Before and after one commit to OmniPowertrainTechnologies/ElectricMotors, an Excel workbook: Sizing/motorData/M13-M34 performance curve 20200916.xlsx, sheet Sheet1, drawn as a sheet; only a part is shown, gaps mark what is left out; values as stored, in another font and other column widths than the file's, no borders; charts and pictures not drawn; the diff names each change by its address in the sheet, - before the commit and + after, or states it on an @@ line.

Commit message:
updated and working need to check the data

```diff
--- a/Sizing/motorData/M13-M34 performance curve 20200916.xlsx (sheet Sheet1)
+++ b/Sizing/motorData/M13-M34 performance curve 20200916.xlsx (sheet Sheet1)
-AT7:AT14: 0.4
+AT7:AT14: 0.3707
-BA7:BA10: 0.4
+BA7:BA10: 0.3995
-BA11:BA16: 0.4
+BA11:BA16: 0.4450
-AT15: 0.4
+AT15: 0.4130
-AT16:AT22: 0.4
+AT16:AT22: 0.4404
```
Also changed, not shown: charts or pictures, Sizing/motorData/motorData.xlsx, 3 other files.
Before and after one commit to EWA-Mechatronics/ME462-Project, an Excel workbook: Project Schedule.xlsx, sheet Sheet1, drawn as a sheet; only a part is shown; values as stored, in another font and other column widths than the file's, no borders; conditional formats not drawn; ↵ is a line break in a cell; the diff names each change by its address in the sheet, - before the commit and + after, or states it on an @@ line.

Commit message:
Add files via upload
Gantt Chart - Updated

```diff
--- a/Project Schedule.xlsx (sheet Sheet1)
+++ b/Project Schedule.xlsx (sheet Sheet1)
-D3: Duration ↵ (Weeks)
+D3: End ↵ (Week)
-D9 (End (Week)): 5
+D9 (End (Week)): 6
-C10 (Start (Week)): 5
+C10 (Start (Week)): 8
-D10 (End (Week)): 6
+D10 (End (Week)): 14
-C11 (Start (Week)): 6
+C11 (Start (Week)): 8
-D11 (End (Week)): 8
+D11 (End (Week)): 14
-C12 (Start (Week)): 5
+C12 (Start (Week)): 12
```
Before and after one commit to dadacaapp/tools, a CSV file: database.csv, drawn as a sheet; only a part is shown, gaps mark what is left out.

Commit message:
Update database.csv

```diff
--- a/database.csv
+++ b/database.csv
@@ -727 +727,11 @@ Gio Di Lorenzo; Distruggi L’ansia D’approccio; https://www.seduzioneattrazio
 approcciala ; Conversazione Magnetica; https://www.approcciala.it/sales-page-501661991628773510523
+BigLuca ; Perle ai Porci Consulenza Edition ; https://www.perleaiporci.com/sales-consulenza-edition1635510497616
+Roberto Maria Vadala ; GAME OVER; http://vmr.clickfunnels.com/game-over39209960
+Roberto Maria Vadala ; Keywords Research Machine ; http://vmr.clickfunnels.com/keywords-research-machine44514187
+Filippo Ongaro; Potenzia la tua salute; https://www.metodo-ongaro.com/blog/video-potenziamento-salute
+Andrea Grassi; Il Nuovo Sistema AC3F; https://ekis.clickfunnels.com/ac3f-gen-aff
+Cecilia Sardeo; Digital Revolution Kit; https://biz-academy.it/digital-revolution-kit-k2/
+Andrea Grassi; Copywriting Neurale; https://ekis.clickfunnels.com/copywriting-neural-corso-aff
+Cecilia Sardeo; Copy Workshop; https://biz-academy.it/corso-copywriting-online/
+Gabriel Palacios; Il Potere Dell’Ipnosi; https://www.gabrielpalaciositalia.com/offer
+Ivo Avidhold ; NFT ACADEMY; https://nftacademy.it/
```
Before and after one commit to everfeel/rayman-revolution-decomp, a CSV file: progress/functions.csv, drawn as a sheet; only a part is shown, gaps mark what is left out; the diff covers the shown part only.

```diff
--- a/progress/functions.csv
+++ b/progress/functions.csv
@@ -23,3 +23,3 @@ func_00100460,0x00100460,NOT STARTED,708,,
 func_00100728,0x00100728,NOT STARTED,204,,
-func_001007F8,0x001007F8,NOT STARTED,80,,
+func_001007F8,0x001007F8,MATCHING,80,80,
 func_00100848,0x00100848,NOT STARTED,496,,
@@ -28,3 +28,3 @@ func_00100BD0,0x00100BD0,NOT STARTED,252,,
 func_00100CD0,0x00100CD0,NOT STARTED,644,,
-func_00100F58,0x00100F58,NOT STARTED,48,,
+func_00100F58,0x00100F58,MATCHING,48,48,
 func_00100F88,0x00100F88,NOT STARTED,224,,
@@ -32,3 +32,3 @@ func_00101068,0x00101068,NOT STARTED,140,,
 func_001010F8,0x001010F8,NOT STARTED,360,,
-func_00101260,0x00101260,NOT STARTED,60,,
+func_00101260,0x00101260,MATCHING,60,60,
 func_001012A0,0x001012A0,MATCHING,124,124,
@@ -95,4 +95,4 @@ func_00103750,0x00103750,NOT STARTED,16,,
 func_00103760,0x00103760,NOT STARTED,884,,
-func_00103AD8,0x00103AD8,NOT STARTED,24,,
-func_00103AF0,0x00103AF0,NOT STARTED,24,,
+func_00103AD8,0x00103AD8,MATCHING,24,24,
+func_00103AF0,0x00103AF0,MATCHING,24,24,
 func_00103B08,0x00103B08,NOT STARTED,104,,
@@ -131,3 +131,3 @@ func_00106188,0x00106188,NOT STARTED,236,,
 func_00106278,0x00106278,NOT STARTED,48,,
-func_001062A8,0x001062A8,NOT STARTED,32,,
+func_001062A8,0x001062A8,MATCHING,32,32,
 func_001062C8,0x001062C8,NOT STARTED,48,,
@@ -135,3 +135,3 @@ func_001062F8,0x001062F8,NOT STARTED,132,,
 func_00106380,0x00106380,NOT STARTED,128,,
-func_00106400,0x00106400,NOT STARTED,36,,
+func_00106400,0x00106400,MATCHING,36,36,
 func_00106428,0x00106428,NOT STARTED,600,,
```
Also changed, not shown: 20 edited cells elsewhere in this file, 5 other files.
• • • • •
DIRECTIONS:
Search the entries above for "https". Return every line that has it.

RESPONSE TO THIS EXERCISE:
@@ -727 +727,11 @@ Gio Di Lorenzo; Distruggi L’ansia D’approccio; https://www.seduzioneattrazio
 approcciala ; Conversazione Magnetica; https://www.approcciala.it/sales-page-501661991628773510523
+BigLuca ; Perle ai Porci Consulenza Edition ; https://www.perleaiporci.com/sales-consulenza-edition1635510497616
+Filippo Ongaro; Potenzia la tua salute; https://www.metodo-ongaro.com/blog/video-potenziamento-salute
+Andrea Grassi; Il Nuovo Sistema AC3F; https://ekis.clickfunnels.com/ac3f-gen-aff
+Cecilia Sardeo; Digital Revolution Kit; https://biz-academy.it/digital-revolution-kit-k2/
+Andrea Grassi; Copywriting Neurale; https://ekis.clickfunnels.com/copywriting-neural-corso-aff
+Cecilia Sardeo; Copy Workshop; https://biz-academy.it/corso-copywriting-online/
+Gabriel Palacios; Il Potere Dell’Ipnosi; https://www.gabrielpalaciositalia.com/offer
+Ivo Avidhold ; NFT ACADEMY; https://nftacademy.it/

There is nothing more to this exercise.